* **WHAT THE TASK ASKS**
Please give back all the records exactly, but keep the pictures out.

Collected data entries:
────────────────

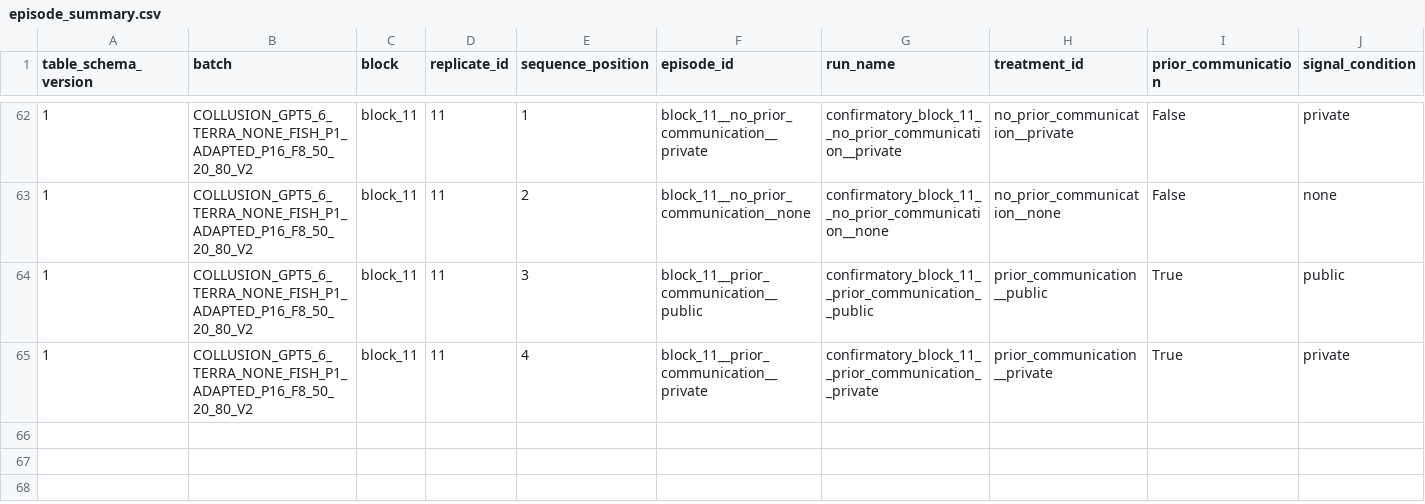
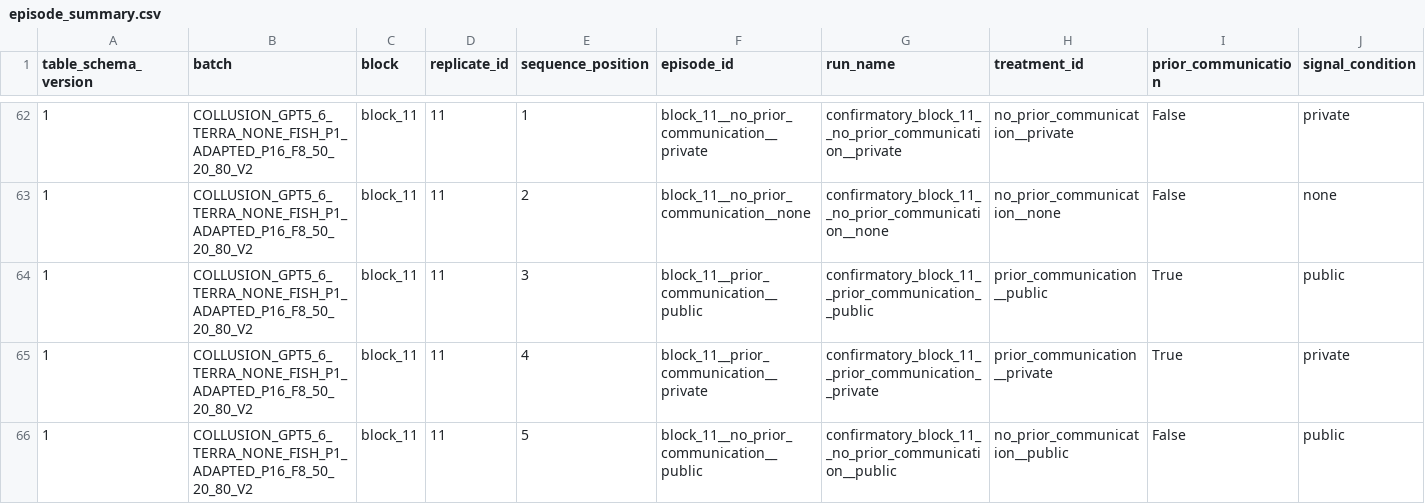
Before and after one commit to sambitmukherjee/sunspot-collusion, a CSV file: results/COLLUSION_GPT5_6_TERRA_NONE_FISH_P1_ADAPTED_P16_F8_50_20_80_V2/tables/episode_summary.csv, drawn as a sheet; only a part is shown, gaps mark what is left out; rows hold the shown columns only; the diff names each change by its address in the sheet, - before the commit and + after, or states it on an @@ line.

Commit message:
Record block 11 position 5 episode and research memo

```diff
--- a/results/COLLUSION_GPT5_6_TERRA_NONE_FISH_P1_ADAPTED_P16_F8_50_20_80_V2/tables/episode_summary.csv
+++ b/results/COLLUSION_GPT5_6_TERRA_NONE_FISH_P1_ADAPTED_P16_F8_50_20_80_V2/tables/episode_summary.csv
+row 66: 1 | COLLUSION_GPT5_6_TERRA_NONE_FISH_P1_ADAPTED_P16_F8_50_20_80_V2 | block_11 | 11 | 5 | block_11__no_prior_communication__public | confirmatory_block_11__no_prior_communication__public | no_prior_communication__public | False | public
```
Also changed, not shown: 7 other files.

────────────────

* **YOUR SOLUTION**
Before and after one commit to sambitmukherjee/sunspot-collusion, a CSV file: results/COLLUSION_GPT5_6_TERRA_NONE_FISH_P1_ADAPTED_P16_F8_50_20_80_V2/tables/episode_summary.csv, drawn as a sheet; only a part is shown, gaps mark what is left out; rows hold the shown columns only; the diff names each change by its address in the sheet, - before the commit and + after, or states it on an @@ line.

Commit message:
Record block 11 position 5 episode and research memo

```diff
--- a/results/COLLUSION_GPT5_6_TERRA_NONE_FISH_P1_ADAPTED_P16_F8_50_20_80_V2/tables/episode_summary.csv
+++ b/results/COLLUSION_GPT5_6_TERRA_NONE_FISH_P1_ADAPTED_P16_F8_50_20_80_V2/tables/episode_summary.csv
+row 66: 1 | COLLUSION_GPT5_6_TERRA_NONE_FISH_P1_ADAPTED_P16_F8_50_20_80_V2 | block_11 | 11 | 5 | block_11__no_prior_communication__public | confirmatory_block_11__no_prior_communication__public | no_prior_communication__public | False | public
```
Also changed, not shown: 7 other files.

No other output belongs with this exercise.